_ACTIVITY_:
Where the string "addEventListener" appears in a line of the data, show that line.

[DATA — start]

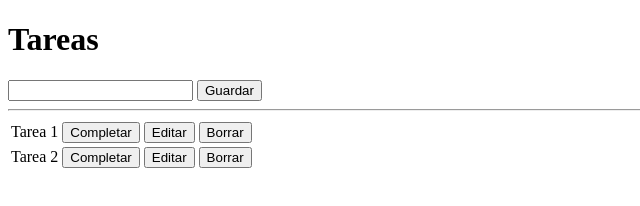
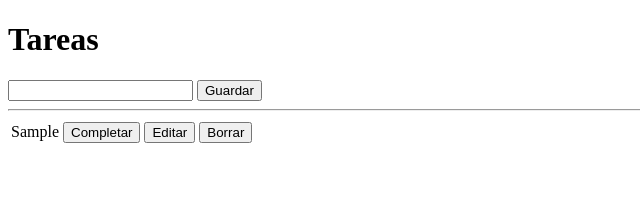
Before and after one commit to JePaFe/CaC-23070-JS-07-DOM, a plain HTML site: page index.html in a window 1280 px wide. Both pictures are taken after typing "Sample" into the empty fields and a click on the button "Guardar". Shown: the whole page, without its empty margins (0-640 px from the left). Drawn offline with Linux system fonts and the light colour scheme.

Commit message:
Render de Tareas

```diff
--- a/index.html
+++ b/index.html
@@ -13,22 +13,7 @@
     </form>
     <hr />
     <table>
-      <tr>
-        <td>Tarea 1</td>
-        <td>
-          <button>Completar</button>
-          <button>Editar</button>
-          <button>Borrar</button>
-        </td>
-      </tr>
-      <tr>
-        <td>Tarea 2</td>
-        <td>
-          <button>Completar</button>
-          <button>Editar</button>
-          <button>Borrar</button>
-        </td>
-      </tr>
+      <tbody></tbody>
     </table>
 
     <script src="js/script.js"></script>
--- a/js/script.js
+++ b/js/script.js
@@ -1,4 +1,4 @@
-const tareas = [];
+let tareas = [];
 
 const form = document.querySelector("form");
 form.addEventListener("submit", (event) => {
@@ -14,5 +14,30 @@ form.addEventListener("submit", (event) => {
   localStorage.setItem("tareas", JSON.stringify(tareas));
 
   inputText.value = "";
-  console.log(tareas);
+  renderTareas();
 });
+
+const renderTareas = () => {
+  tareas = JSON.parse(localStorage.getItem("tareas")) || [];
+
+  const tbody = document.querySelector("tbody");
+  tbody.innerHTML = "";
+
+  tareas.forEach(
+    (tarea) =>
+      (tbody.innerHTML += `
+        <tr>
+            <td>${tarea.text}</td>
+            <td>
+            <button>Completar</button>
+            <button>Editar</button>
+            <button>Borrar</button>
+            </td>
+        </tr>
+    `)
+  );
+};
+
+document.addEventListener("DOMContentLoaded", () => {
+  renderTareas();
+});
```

[DATA — finish]

_RESPONSE_:
 form.addEventListener("submit", (event) => {
@@ -14,5 +14,30 @@ form.addEventListener("submit", (event) => {
+document.addEventListener("DOMContentLoaded", () => {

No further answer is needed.